neighborhood. As soon as the corner of my Aghajoon's abaa appeared from
the bend of the street, the bully would vanish like a "jin" hearing
"Besmillaah"! My grandfather would stride down toward his house
with the wind beneath his light brown cloak just like batman coming to the
rescue. Perhaps that was one of the reasons I used to hide under the cloak
and walk with him in safety. Well, that and the fact he used to pretend
he is looking for me and has no clue where I am.
One glorious summer day Aghajoon had left early in the morning as usual
and was not due back til noon. His schedule was so precise you could set
your watch to it. As soon as he would appear back at the door, it was 12:00
sharp. He would then have lunch, drink tea, pray and take an afternoon nap.
Always. He would then take a walk and disappear to meet with friends at
4:00. They discuss dinosaur-age politics over tea and argue about the price
of "ghand-o- shekar", the exchange rate and what not.
That day I was again being chased by the bully, jeering and laughing
over yet another glorious triumph. I was rubbing my head from the fresh
smack and trying to hold back tears. Suddenly, out of the blue, my grandfather
appeared. The bully was not aware of my hero approaching from behind. All
of a sudden Aghajoon grabbed the bully's collar and with a quick shake turned
him around -- kind of Jackie Chan style -- and slapped him on the cheek.
Hallelujah! Glory, glory!
"Tuleh sag-e valadezenaa! Ye baar bet nagoftam invaraa paydaat sheh
cheh balaayie saret miaaram? Mageh aazaar daari sar be sar bachehaa mizari
tane lash? Boro taa pedareto dar niavordam!"
A true Kodak moment! The bully was petrified. I would have thought he
would pee in his pants. But heck, the shock was too great even for that.
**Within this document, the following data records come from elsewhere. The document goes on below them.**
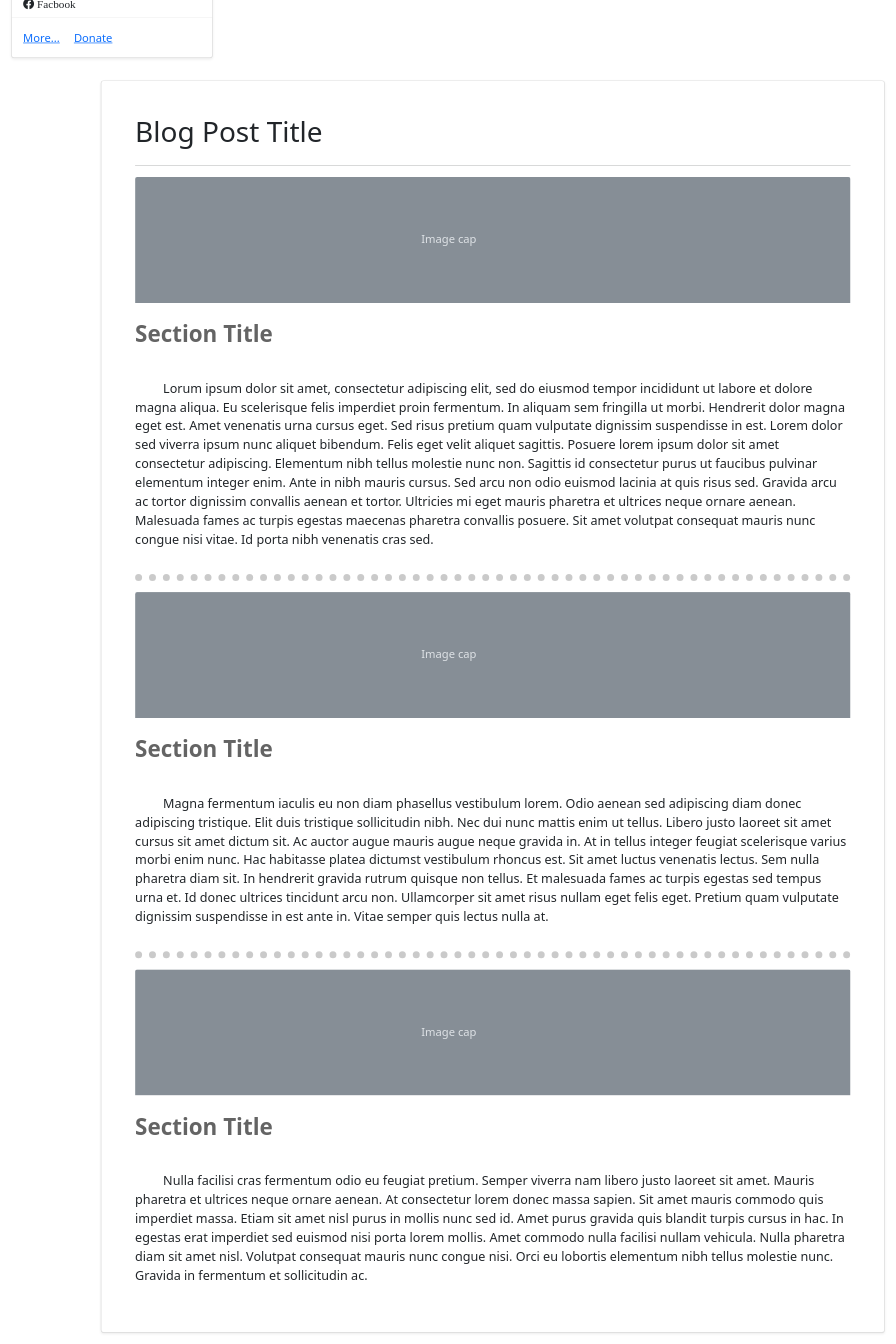
Repository: LublubXT/Azi-Tec-Team
Page: views/templates/blogs/personalblog/home.html
An editor plug-in stored every save of this project. The page is shown before and after the next save, followed by the edit.
The browser window is 1280 px wide. The pictures show the part of the page from y = 1367 to 3287 px (the page is 3287 px tall), at 70% of full size.

Above is the page before, as saved 2021-03-11 09:37:55.

After the next save:
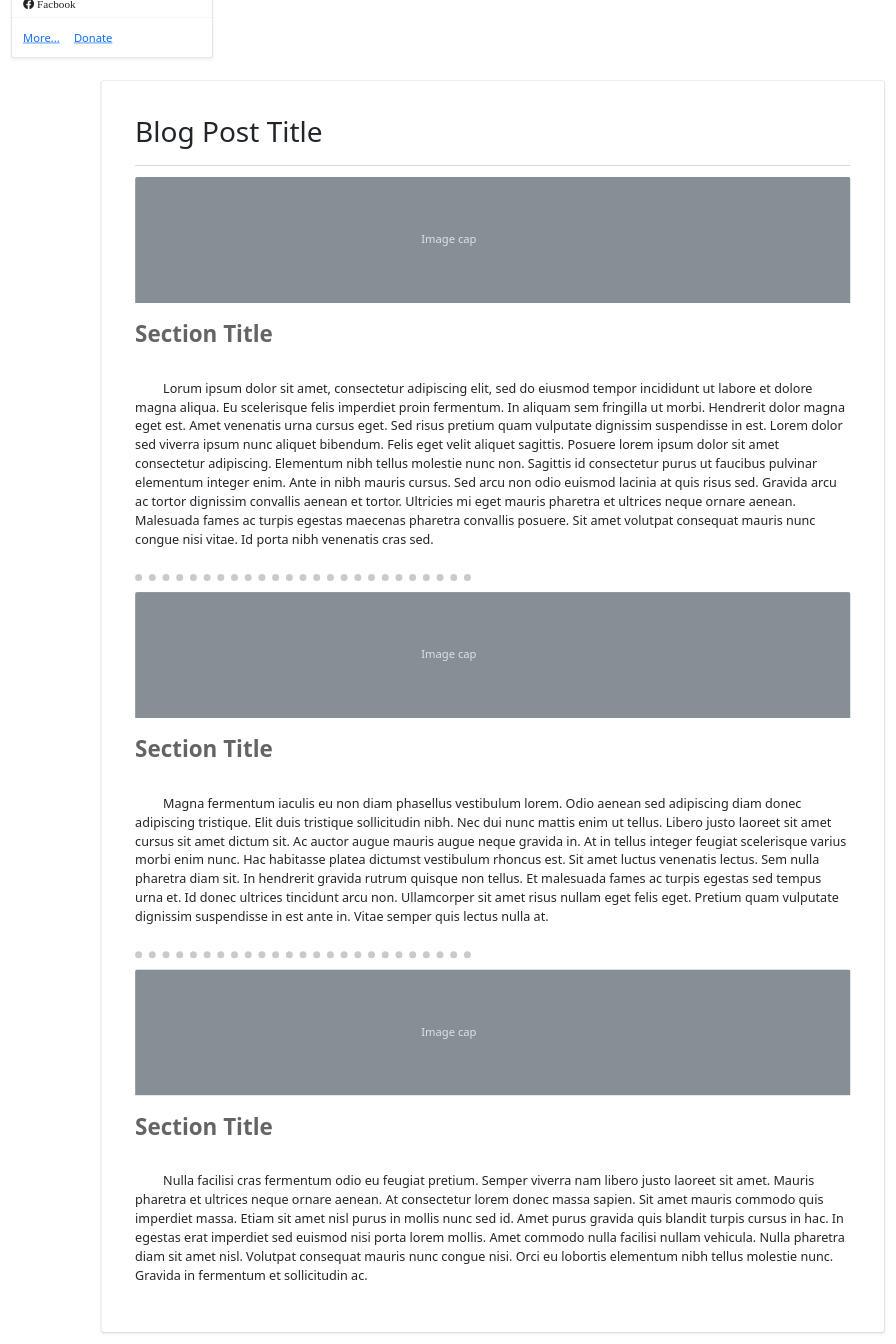
Saved 8 s later.
--- a/views/templates/blogs/personalblog/css/style.css
+++ b/views/templates/blogs/personalblog/css/style.css
@@ -82,5 +82,5 @@ body {
     border-right: none;
     border-bottom: none;
     margin: 20 auto;
-    width:
+    width: 30rem;
 }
As he struggled to get away from my grandfather, he slipped and tripped
over his bike and went head down for the asphalt, but his pants did not
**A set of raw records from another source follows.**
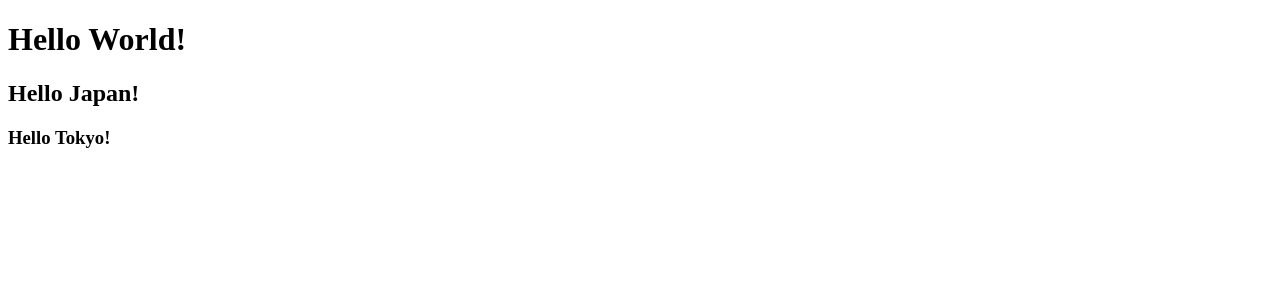
Repository: Kongbu0217/sample_git
Page: index.html
These files come from the project's save history. The page is drawn as it stood at one moment and after the next save; the edit follows.
The browser window is 1280 px wide. The pictures show the whole page.

Above is the page before, as saved 2024-12-17 17:03:27.

After the next save:
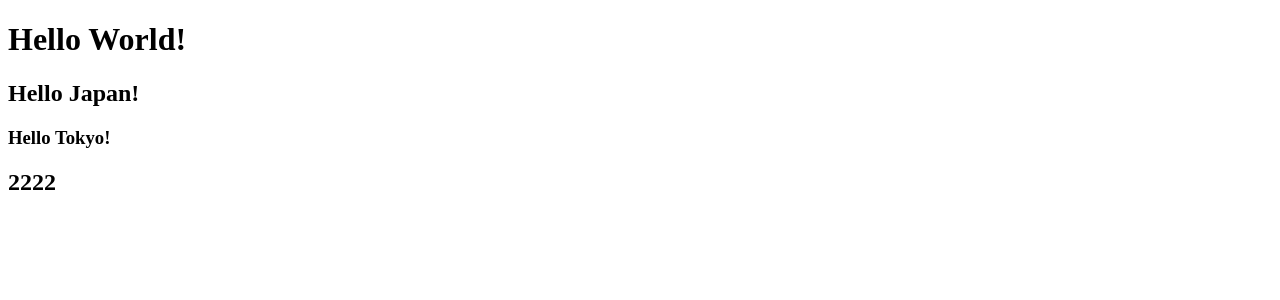
Saved 10 s later.
--- a/index.html
+++ b/index.html
@@ -10,6 +10,6 @@
     <h1>Hello World!</h1>
     <h2>Hello Japan!</h2>
     <h3>Hello Tokyo!</h3>
-
+    <h2>2222</h2>
 </body>
 </html>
want to go with him as the leg caught the chain and ripped like paper. Now
THAT did not go with the image of great Mongolian warriors!
I jumped with glee and ran to my grand father. With my hands on my waist,
raising a James Bond sort of eyebrow, trying to act much tougher and much
cooler than I really was, I repeated:
"Aareh, tuleh-e sag-e valadezena, ye baar digeh in varaa peydaat
The bully stood up squinting his sharp eyes at me. Though he would not
move toward me, he was not running away either. What gives?! Puffing up
my chest I turned to see if Aghajoon had another slap in the bag for him.
With a speed I had never imagined myself capable of, I set out for the opposite
direction. Aghajoon had vanished just as mysteriously as he had appeared!